**Prompt**
Go through the entries below. Copy out every line that contains "flex".

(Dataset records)
▬▬▬▬▬▬

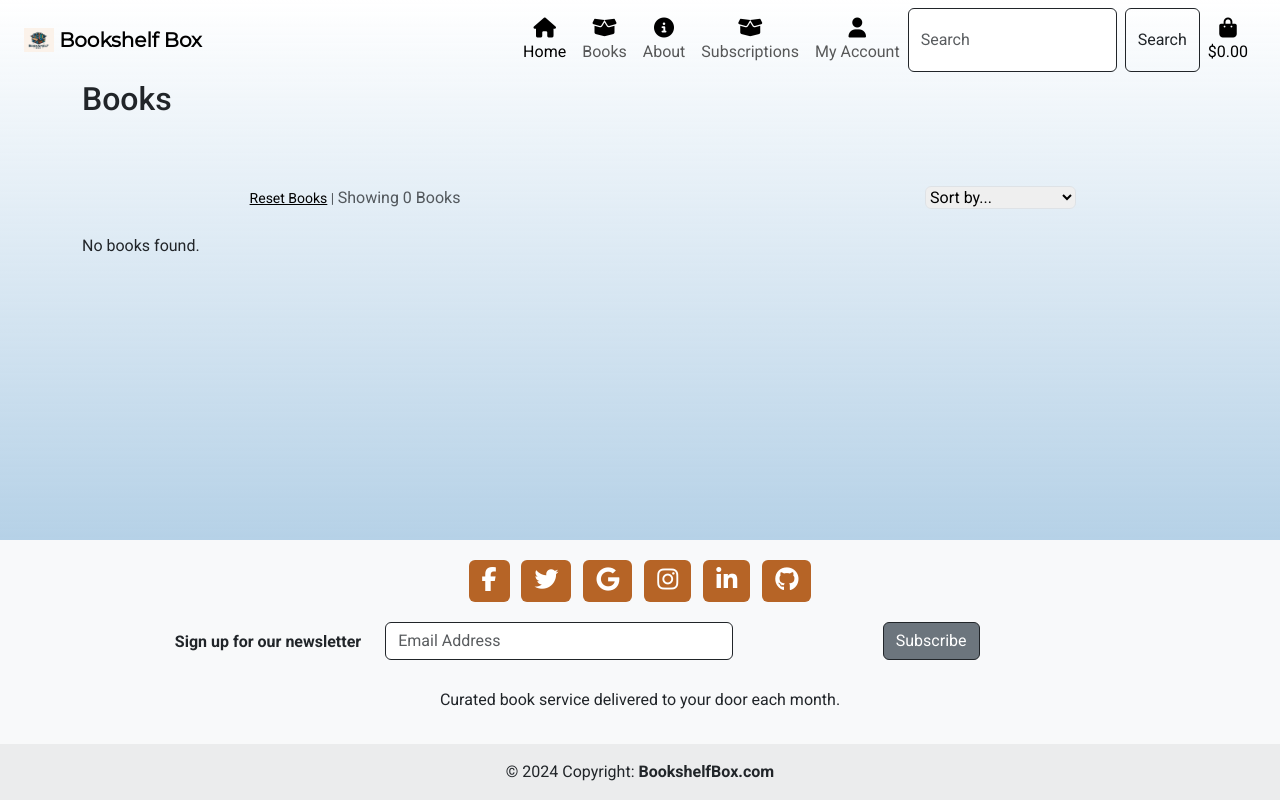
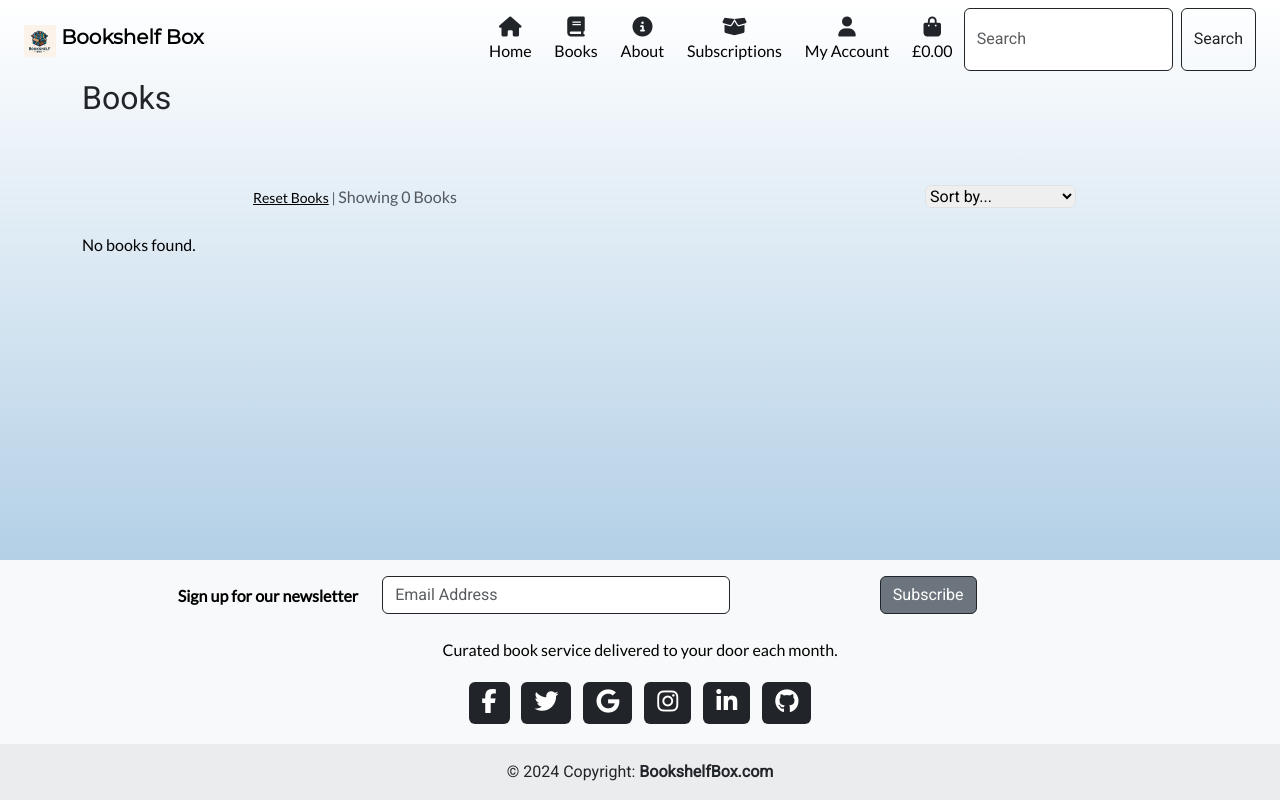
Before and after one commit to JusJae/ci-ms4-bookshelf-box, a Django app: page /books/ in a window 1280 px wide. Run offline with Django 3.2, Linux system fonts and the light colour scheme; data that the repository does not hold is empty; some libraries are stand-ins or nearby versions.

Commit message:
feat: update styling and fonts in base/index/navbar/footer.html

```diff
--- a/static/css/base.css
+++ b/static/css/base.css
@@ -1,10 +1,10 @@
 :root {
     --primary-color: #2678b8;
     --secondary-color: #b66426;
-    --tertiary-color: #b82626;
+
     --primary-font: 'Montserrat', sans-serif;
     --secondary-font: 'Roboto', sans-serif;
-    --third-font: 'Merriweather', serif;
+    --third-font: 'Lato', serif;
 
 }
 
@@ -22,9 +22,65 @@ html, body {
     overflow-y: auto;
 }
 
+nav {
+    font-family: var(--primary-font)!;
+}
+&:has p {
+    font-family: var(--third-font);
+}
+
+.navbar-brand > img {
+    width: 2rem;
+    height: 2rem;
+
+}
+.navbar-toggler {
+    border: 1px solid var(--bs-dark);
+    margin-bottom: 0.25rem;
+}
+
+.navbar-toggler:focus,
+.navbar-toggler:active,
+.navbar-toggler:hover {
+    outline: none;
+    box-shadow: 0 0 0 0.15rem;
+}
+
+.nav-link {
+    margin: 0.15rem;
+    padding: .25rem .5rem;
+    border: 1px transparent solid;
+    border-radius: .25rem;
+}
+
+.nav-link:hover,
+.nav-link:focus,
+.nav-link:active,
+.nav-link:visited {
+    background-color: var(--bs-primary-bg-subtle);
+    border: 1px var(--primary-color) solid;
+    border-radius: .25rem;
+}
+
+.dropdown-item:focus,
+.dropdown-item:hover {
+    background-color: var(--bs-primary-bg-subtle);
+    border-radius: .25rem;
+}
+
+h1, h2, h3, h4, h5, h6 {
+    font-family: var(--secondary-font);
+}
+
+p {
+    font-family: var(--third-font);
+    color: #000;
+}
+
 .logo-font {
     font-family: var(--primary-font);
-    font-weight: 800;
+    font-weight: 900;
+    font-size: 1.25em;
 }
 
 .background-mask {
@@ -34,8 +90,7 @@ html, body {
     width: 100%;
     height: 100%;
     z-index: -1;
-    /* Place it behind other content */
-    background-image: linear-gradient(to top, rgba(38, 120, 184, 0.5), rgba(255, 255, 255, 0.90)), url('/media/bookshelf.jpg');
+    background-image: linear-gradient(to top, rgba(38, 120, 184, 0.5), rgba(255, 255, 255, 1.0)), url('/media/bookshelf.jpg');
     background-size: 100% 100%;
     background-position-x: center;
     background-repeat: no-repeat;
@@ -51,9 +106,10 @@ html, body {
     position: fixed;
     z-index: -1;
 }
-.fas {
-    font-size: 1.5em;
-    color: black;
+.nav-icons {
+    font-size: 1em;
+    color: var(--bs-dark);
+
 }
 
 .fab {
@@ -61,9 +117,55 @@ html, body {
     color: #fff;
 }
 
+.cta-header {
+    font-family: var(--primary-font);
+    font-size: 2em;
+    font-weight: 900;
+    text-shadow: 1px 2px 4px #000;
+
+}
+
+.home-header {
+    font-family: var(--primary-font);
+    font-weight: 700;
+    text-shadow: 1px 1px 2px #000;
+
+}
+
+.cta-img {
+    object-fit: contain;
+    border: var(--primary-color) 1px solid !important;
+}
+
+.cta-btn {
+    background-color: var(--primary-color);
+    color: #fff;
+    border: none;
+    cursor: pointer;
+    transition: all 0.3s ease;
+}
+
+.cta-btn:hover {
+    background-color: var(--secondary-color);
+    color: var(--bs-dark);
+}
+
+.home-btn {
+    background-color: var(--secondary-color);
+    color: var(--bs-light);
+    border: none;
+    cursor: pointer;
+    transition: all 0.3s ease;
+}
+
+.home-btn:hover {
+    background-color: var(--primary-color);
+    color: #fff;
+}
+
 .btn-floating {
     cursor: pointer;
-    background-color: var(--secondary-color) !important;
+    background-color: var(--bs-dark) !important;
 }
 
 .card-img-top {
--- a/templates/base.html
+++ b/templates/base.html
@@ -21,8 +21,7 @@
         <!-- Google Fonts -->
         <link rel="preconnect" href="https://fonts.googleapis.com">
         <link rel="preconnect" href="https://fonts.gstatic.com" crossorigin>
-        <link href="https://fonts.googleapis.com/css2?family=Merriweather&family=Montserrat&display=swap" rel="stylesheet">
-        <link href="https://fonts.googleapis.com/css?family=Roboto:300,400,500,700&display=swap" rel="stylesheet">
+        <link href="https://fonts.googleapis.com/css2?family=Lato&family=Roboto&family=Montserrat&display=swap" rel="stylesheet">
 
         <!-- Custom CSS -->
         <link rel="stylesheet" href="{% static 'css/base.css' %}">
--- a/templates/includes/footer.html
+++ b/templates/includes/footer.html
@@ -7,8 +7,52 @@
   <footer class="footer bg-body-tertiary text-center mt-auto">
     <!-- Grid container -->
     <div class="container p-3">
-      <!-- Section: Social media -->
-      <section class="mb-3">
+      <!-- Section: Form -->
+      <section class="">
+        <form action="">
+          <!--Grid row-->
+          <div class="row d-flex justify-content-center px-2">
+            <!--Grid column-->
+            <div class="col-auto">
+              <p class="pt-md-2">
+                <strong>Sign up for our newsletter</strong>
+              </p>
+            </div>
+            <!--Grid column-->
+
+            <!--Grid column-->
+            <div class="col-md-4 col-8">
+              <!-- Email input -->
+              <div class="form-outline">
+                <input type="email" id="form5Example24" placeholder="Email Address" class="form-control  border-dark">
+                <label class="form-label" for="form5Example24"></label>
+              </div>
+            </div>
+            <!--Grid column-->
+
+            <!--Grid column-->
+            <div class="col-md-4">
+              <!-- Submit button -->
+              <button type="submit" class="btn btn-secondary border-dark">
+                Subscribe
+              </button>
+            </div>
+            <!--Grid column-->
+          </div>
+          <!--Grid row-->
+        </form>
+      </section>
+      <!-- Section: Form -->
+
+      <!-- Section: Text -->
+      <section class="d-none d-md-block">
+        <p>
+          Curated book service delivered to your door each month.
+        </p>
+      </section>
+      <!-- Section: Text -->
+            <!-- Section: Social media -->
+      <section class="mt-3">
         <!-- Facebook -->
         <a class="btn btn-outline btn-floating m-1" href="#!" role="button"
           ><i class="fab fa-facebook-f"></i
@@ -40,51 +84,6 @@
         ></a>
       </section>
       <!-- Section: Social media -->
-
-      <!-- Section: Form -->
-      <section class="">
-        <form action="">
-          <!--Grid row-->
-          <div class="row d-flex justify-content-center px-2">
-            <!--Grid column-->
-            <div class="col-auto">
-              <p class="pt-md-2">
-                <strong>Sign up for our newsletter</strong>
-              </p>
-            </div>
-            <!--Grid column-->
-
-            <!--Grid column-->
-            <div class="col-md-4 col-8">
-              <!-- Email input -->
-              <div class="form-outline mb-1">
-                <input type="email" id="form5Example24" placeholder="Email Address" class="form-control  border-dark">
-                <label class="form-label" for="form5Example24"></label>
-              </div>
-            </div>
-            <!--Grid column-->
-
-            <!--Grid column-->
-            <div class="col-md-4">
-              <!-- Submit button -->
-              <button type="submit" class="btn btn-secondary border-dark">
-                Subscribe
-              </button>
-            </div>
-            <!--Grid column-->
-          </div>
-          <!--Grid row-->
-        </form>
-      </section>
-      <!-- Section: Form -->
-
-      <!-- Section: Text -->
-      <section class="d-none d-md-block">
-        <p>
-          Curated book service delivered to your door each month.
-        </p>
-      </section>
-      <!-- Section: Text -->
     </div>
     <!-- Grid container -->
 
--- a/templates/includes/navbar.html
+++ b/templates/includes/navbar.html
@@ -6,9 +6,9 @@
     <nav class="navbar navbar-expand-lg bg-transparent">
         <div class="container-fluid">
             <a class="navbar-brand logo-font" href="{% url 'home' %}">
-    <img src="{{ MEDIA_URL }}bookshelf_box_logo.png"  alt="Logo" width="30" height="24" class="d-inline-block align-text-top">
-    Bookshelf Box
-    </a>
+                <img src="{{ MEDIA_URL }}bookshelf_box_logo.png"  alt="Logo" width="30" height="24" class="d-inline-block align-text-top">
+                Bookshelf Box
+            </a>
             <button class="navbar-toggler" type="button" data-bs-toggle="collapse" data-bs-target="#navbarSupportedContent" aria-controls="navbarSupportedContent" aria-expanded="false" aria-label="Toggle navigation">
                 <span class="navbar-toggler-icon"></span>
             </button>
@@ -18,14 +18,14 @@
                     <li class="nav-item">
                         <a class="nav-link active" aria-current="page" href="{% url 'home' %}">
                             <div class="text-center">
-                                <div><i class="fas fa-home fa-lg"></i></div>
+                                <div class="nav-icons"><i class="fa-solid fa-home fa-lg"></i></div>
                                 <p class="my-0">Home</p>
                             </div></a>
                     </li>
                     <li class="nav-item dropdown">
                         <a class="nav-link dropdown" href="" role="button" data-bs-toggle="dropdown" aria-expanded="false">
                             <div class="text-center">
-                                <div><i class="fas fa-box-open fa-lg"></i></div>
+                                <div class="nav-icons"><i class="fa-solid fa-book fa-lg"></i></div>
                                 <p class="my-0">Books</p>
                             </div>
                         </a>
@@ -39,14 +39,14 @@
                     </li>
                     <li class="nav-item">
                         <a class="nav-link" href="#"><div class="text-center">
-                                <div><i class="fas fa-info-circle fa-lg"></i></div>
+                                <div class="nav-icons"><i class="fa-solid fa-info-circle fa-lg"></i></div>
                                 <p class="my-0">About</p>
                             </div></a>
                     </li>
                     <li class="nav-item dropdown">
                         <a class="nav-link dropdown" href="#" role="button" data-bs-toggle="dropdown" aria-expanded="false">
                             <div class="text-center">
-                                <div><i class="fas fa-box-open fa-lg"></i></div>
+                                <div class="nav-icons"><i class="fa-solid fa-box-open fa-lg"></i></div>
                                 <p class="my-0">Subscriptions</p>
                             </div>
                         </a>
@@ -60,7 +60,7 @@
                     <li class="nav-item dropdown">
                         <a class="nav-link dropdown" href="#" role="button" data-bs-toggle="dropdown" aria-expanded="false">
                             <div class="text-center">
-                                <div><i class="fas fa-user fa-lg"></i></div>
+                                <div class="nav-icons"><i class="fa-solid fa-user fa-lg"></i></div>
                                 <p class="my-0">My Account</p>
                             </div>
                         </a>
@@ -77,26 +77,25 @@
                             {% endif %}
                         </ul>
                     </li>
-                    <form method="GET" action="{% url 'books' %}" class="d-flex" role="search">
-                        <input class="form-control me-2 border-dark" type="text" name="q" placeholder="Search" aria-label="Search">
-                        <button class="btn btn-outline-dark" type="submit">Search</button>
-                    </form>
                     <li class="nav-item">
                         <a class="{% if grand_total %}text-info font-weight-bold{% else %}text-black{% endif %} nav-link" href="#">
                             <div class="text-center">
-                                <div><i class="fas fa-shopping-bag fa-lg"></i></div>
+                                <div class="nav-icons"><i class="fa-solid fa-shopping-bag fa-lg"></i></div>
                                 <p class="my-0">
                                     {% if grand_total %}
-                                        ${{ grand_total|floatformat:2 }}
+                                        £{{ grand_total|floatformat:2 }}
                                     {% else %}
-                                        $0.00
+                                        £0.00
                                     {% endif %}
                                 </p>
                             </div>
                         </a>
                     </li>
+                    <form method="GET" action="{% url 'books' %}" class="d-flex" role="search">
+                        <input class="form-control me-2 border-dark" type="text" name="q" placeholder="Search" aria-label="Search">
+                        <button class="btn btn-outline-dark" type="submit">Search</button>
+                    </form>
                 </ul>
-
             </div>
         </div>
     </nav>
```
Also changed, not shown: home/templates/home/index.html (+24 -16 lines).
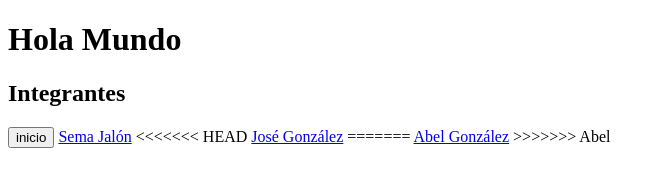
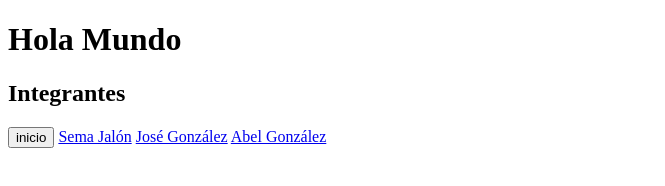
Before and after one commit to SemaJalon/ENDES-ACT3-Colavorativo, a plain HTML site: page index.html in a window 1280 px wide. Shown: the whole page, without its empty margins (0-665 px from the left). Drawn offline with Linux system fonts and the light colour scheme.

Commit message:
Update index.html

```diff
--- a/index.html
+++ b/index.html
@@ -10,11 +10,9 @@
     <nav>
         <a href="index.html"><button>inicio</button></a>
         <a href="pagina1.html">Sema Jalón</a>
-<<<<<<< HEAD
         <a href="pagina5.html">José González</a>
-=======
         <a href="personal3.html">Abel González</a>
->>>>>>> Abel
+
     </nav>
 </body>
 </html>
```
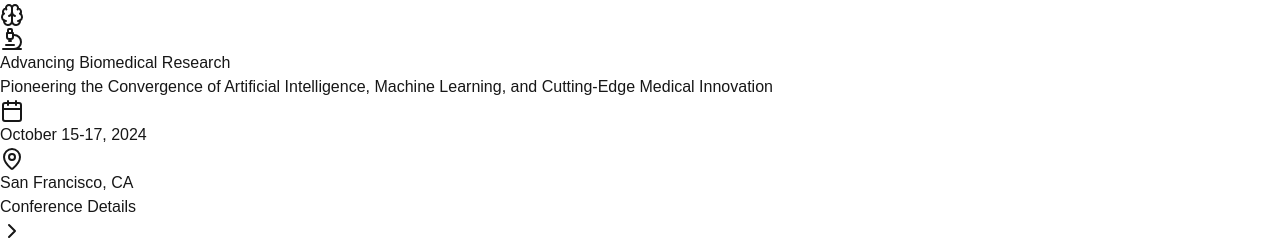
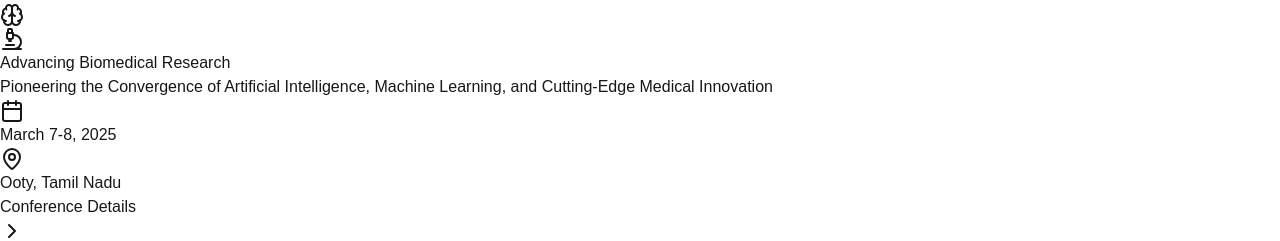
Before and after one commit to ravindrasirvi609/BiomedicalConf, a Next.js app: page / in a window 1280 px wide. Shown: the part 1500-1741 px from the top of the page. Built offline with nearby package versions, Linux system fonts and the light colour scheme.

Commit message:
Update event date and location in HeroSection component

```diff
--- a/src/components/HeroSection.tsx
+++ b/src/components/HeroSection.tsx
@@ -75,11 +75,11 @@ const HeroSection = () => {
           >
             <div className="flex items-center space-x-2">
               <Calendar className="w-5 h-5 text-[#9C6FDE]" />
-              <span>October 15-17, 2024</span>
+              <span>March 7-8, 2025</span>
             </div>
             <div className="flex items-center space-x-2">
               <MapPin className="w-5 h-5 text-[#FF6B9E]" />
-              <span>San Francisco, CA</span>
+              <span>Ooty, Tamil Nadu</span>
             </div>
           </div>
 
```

▬▬▬▬▬▬

**Response for this exercise**
+          <div class="row d-flex justify-content-center px-2">
-          <div class="row d-flex justify-content-center px-2">
-                    <form method="GET" action="{% url 'books' %}" class="d-flex" role="search">
+                    <form method="GET" action="{% url 'books' %}" class="d-flex" role="search">
             <div className="flex items-center space-x-2">
             <div className="flex items-center space-x-2">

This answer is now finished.